Some of the individual projects modified their approaches as research progressed during the first phase of the PGRN. McLeod, who leads the Functional Polymorphism Analysis in Drug Pathways group, said that a new approach was needed to correct for a flaw common to pharmacogenomics research. "More often than not, the candidate genes that the scientific population selects are not correct," McLeod said.
In the last year, his group began using in vitro familial genetics studies, in which researchers use cells cultured from related family members to determine whether certain physiologically important traits — such as cytotoxicity or phosphorylation — are heritable.
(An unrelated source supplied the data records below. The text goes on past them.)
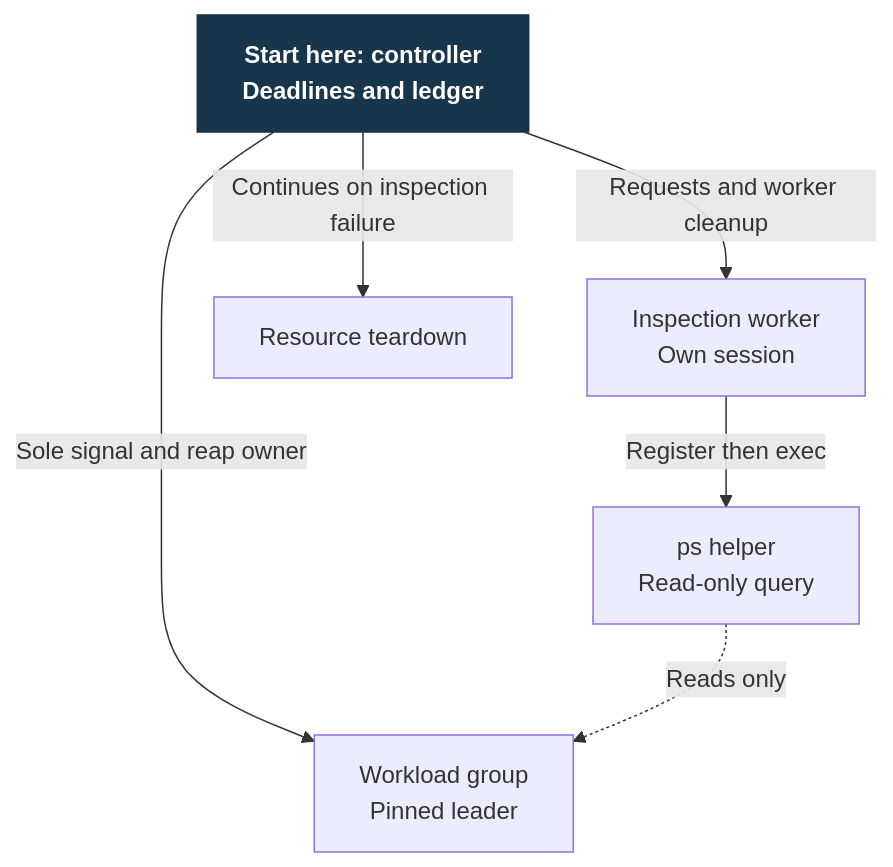
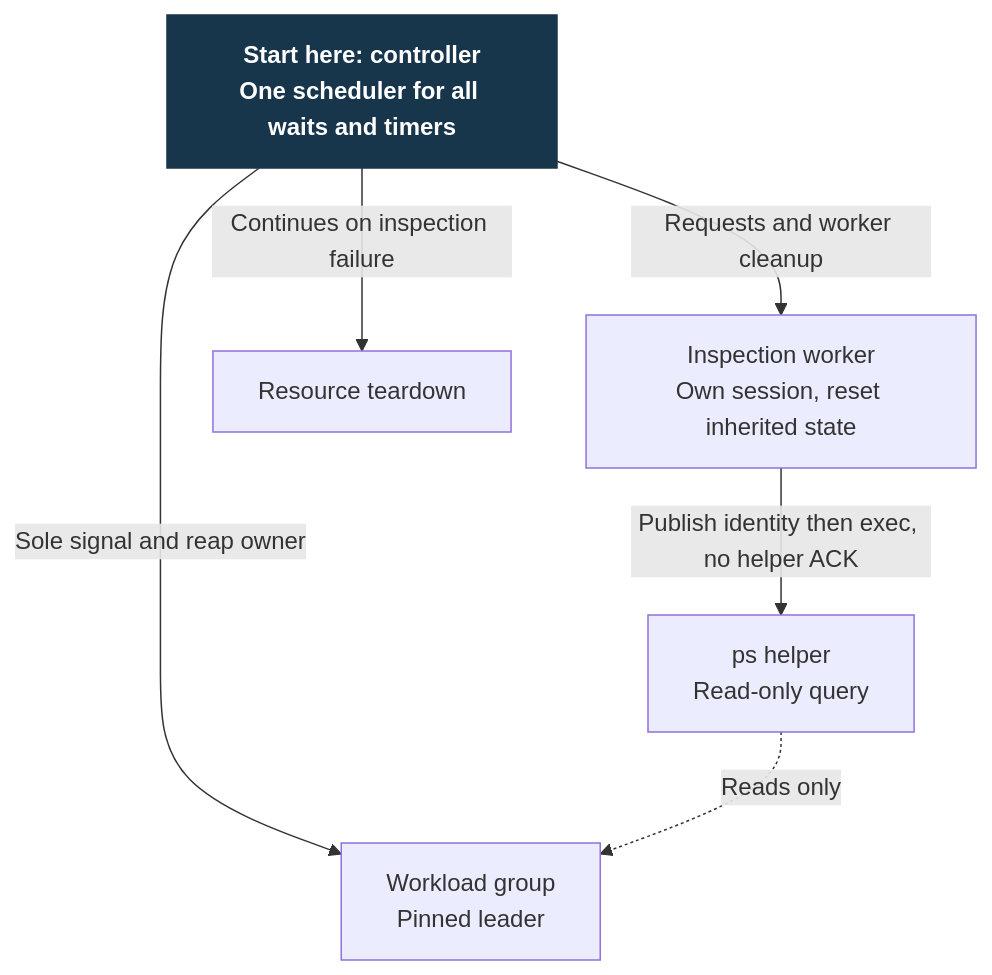
Before and after one commit to Linkuistics/TestAnyware: the diagram in docs/design/diagnostic-process-inspection/ownership.mmd, drawn with Mermaid. The commit also changed 13 other files, not shown here.

```diff
--- a/docs/design/diagnostic-process-inspection/ownership.mmd
+++ b/docs/design/diagnostic-process-inspection/ownership.mmd
@@ -1,12 +1,12 @@
 flowchart TB
-  C["Start here: controller<br/>Deadlines and ledger"]:::start
-  W["Inspection worker<br/>Own session"]
+  C["Start here: controller<br/>One scheduler for all waits and timers"]:::start
+  W["Inspection worker<br/>Own session, reset inherited state"]
   H["ps helper<br/>Read-only query"]
   L["Workload group<br/>Pinned leader"]
   D["Resource teardown"]
   C -->|"Requests and worker cleanup"| W
-  W -->|"Register then exec"| H
+  W -->|"Publish identity then exec, no helper ACK"| H
   C -->|"Sole signal and reap owner"| L
   C -->|"Continues on inspection failure"| D
   H -.->|"Reads only"| L
   classDef start fill:#17354b,color:#fff,stroke:#17354b,font-weight:bold
```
After determining heritability, researchers perform a genome-wide scan and fine mapping to find the gene and variant responsible for the trait, McLeod said. "That's a long way from the front-line clinical application stuff that we've been primarily doing, but we really felt it was required, because if you don't have good candidate genes, then you're never going to find a meaningful biomarker," he said.
Experience seems to have made many pharmacogenomics researchers extra careful. "I think all the groups are becoming more comprehensive in their experimental approaches, and more rigorous in their statistical examination, to make sure that what they find is a real finding, and not just something that looks good and won't stand the scrutiny of further testing," said Long.
"One of the most important things we discovered during the first four years that we were funded was not so much a big scientific finding, but rather the lack thereof," McLeod said. "The one thing we're doing differently is stepping back and doing a lot more less-biased gene-discovery type work."
McLeod said that the PGRN funding has so far proved to be a great help in securing new technologies. "It's a nice situation to be in, because whether it's 454's pyrosequencing or it's Illumina BeadArrays, or the new Affymetrix custom chips, the Parallele stuff, it's available here and it's being used here and it's applied here," McLeod said.
— Chris Womack ([email protected])
The following groups have been awarded grants under the current round of funding for the NIH Pharmacogenetics Research Network:
An overview of the accomplishments of the Phase I PGRN centers is available here.